- [Task to carry out] In the entries below, every line with the string "local" is to be reported.
-------- Available data
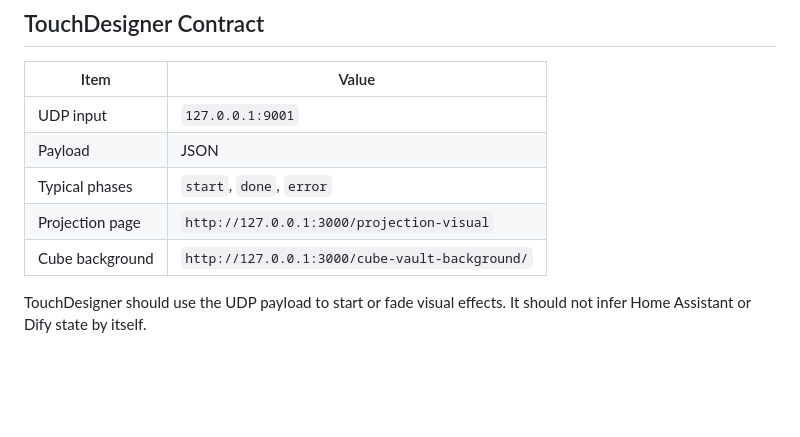
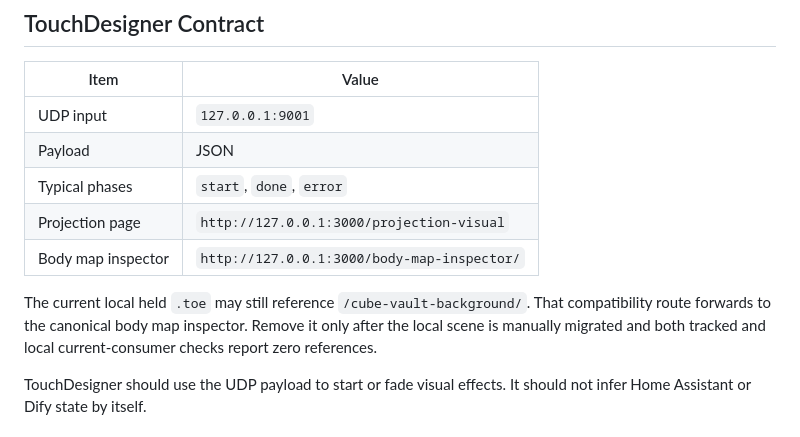
Before and after one commit to hiro-collab/touchdesigner-ai-controller, a Markdown page: README.md, the part around the change. GitHub-like rendering; blank space fills up the shorter version.

Commit message:
docs: name canonical body map inspector route

```diff
--- a/README.md
+++ b/README.md
@@ -90,7 +90,12 @@ Default bind is `127.0.0.1`.
 | Payload | JSON |
 | Typical phases | `start`, `done`, `error` |
 | Projection page | `http://127.0.0.1:3000/projection-visual` |
-| Cube background | `http://127.0.0.1:3000/cube-vault-background/` |
+| Body map inspector | `http://127.0.0.1:3000/body-map-inspector/` |
+
+The current local held `.toe` may still reference
+`/cube-vault-background/`. That compatibility route forwards to the canonical
+body map inspector. Remove it only after the local scene is manually migrated
+and both tracked and local current-consumer checks report zero references.
 
 TouchDesigner should use the UDP payload to start or fade visual effects. It should not infer Home Assistant or Dify state by itself.
 
```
----------------
- [Exercise result]
+The current local held `.toe` may still reference
+body map inspector. Remove it only after the local scene is manually migrated
+and both tracked and local current-consumer checks report zero references.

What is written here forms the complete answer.